Happily, there are reference books and websites that the collector can use to help judge the authenticity of a print for sale and learn the specifics about the work.
For sellers and buyers of prints by a famous artist, a catalogue raisonne (plural: catalogues raisonne) is an essential information resource. Catalogues raisonne are large illustrated books used by Sotheby’s, Christies, museums and advanced collectors to help identify and authenticate prints. They are also a great starting point for the beginning collector, offering an illustrated survey and description of the artist’s work.
A catalogue raisonne is a book or series of books covering a specific area of an artist’s work (paintings, sculpture, prints, other). They are researched and produced by the top experts in the field, including professors, museums curators and gallery owners. They are often assisted or otherwise approved by the artist or artist’s estate.

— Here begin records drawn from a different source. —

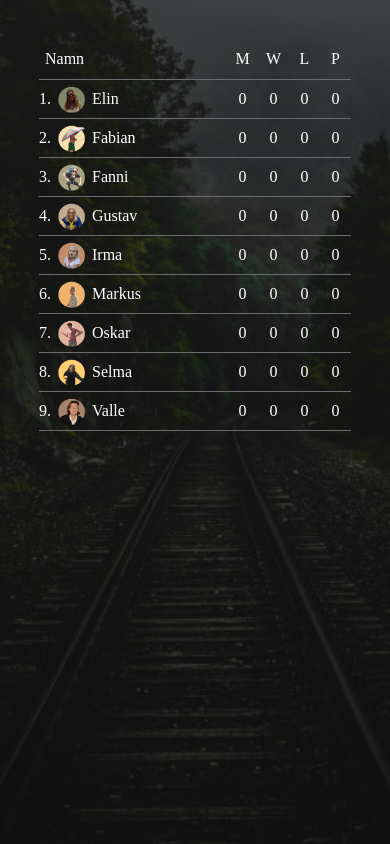
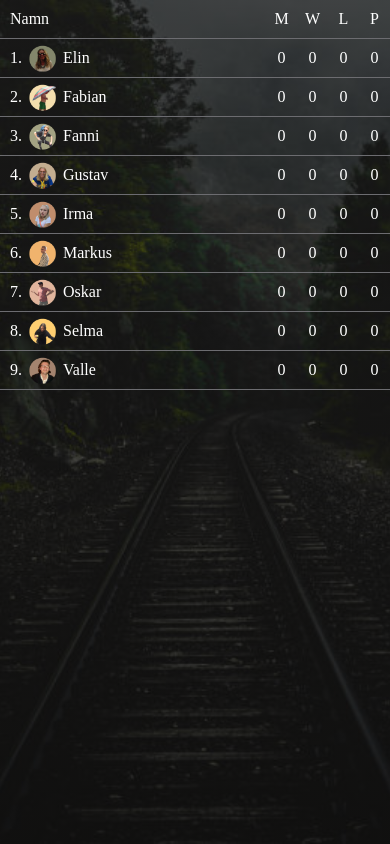
Before and after one commit to g-lowen/on-track, a React (Vite) app: page / in a window 390 px wide. Built offline with nearby package versions, Linux system fonts and the light colour scheme.

Commit message:
Remove table padding on mobile

```diff
--- a/public/PlayerBets.json
+++ b/public/PlayerBets.json
@@ -174,16 +174,16 @@
         "points": 0
       },
       "bets": {
-        "g11": "Marie Agerhäll & Fritte Fritzson",
+        "g11": "Hanna Hellquist & Ina Lundström",
         "g12": "Hanna Hellquist & Ina Lundström",
         "g13": "Marie Agerhäll & Fritte Fritzson",
         "g21": "Christopher Garplind & Emma Peters",
         "g22": "Cecilia Düringer & Jonatan Unge",
         "g23": "Cecilia Düringer & Jonatan Unge",
-        "g31": "Marit Bergman & Karin Bojs",
+        "g31": "Jason Diakité & Marcus Samuelsson",
         "g32": "Johar Bendjelloul & Josefin Johansson",
         "g33": "Johar Bendjelloul & Josefin Johansson",
-        "p1": "Marit Bergman & Karin Bojs",
+        "p1": "Christopher Garplind & Emma Peters",
         "p2": "Cecilia Düringer & Jonatan Unge",
         "p3": "Johar Bendjelloul & Josefin Johansson",
         "p4": "Cecilia Düringer & Jonatan Unge"
--- a/src/home/Home.jsx
+++ b/src/home/Home.jsx
@@ -48,7 +48,10 @@ function Home() {
   return (
     <section className={`${styles["home"]}`}>
       <div className={`${styles["heading-row"]}`}>
-        <div className={`${styles["row-item"]} ${styles["row-item-1"]}`}>
+        <div
+          className={`${styles["row-item"]} ${styles["row-item-1"]}`}
+          style={{ marginLeft: "10px" }}
+        >
           <button
             className={`${styles["btn"]} ${styles["link"]}`}
             onClick={clickHandler}
@@ -110,7 +113,10 @@ function Home() {
 
         return (
           <div className={`${styles["row"]}`} key={index}>
-            <div className={`${styles["row-item"]} ${styles["row-item-1"]}`}>
+            <div
+              className={`${styles["row-item"]} ${styles["row-item-1"]}`}
+              style={{ marginLeft: "10px" }}
+            >
               <Link className={styles["row-item-1"]} to={playerInfo.name}>
                 {`${index + 1 + ". "}`}
                 <img
@@ -126,22 +132,19 @@ function Home() {
             </div>
             <div className={`${styles["row-item"]} ${styles["row-item-3"]}`}>
               {playerInfo.win}
-              {/* {win} */}
             </div>
             <div className={`${styles["row-item"]} ${styles["row-item-4"]}`}>
               {playerInfo.loss}
-              {/* {loss} */}
             </div>
             <div
               className={`${styles["row-item"]} ${
                 styles["row-item-5"]
               }  ${"desk"}`}
             >
-              {playerInfo.percent}%{/* {percent}% */}
+              {playerInfo.percent}%
             </div>
             <div className={`${styles["row-item"]} ${styles["row-item-6"]}`}>
               {playerInfo.points}
-              {/* {points} */}
             </div>
           </div>
         )
--- a/src/home/Home.module.css
+++ b/src/home/Home.module.css
@@ -2,7 +2,7 @@
   align-items: center;
   display: flex;
   flex-direction: column;
-  padding: 10%;
+  /* padding: 10%; */
 
   background-attachment: fixed;
   background-image: linear-gradient(to bottom, var(--main20), var(--main10)),
@@ -33,6 +33,7 @@
   font-size: 16px;
   font-family: "Times New Roman", Times, serif;
   outline: inherit;
+  padding: 0;
 }
 
 .row-item-1 {
@@ -58,9 +59,12 @@
 }
 
 .player-icon {
+  align-items: center;
+  display: flex;
   height: 31px;
   margin: auto 5px auto 5px;
   width: 31px;
+  text-align: center;
 }
 
 @media (min-width: 769px) {
--- a/src/player/Player.module.css
+++ b/src/player/Player.module.css
@@ -46,8 +46,14 @@
 }
 
 .go-back-btn {
-  font-size: 24px;
+  align-items: center;
+  font-size: 48px;
   font-weight: 600;
+  height: 48px;
+  display: flex;
+  justify-content: center;
+  padding: 0;
+  width: 48px;
 
   /* positioning */
   left: 0%;
```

While catalogues raisonne vary in quality, a good one will be extensively illustrated and give most of the essentials of the artist’s original prints. These essentials can include dimensions of a print, type of printing used (etching, engraving, other), number of prints, editions, how a print is signed and numbered, watermarks, the type of paper used, and so on. A catalogue often includes helpful biographical and artistic information, such as describing the printing techniques and styles, and details known fakes and unauthorized reprints. Some catalogues are so lavishly and colorfully illustrated, they are worth the price simply as picture books for the coffee table.

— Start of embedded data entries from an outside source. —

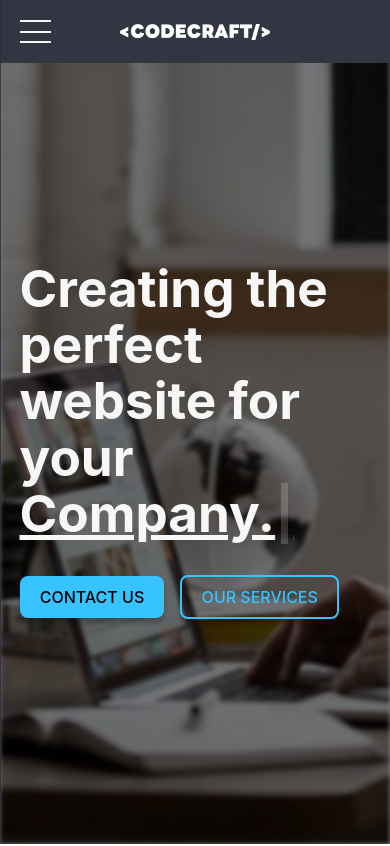
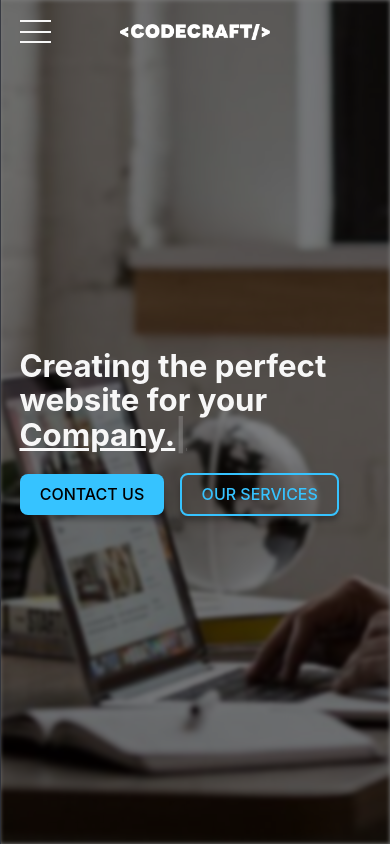
Before and after one commit to poofy25/landing-page, a React app: page / in a window 390 px wide. Shown: the top 846 px of the page. Built offline with nearby package versions, Linux system fonts and the light colour scheme; the HTML template or start-up script is replaced by a standard one.

Commit message:
fixed some styles and font sizes

```diff
--- a/src/components/HeroSection/heroSection.module.css
+++ b/src/components/HeroSection/heroSection.module.css
@@ -62,7 +62,14 @@
     border: 2px dashed #93DEFF;
     color:#93DEFF ;
 }
-
+.HeroSection > h1 {
+    font-size: clamp(1rem,4vw,3.5rem);
+}
 .HeroSection > h1 > span {
     text-decoration: underline;
 }
+@media screen and (max-width: 767px) {
+    .HeroSection > h1 {
+        font-size: clamp(1rem,8vw,2.75rem);
+    }
+}
--- a/src/components/Navigation/navBar.module.css
+++ b/src/components/Navigation/navBar.module.css
@@ -29,6 +29,9 @@
         padding-left: 5vw;
         padding-right: 5vw;
         height: 7.5vh;
+    }
+    .NavBarTop{
+        background-color: transparent;
     }
 
     .menuButton{
@@ -132,8 +135,8 @@
             justify-content: space-between;
             box-sizing: border-box;
             height: 100%;
-            padding-left: 2.5vw;
-            padding-right: 2.5vw;
+            padding-left: 5vw;
+            padding-right: 5vw;
             height: 12.5vh;
         }
 
```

The essentialness of a catalogue raisonne is that it lists what prints are recognized as genuine works by the artist. While there will be some legitimate uncataloged prints, most collectors should stick to what is catalogued. If a print for sale is not listed and detailed in the catalogue raisonne or called genuine by other substantive source (expert opinion, authoritative article), the average collector should not buy.
If the least that collectors of the world did was to determine if a print is listed as authentic in the catalogue raisonne and that the bare basics (size, signature, numbering, etc) matches the catalogue listing, the sale of forgeries and fakes would be reduced by over 90 percent.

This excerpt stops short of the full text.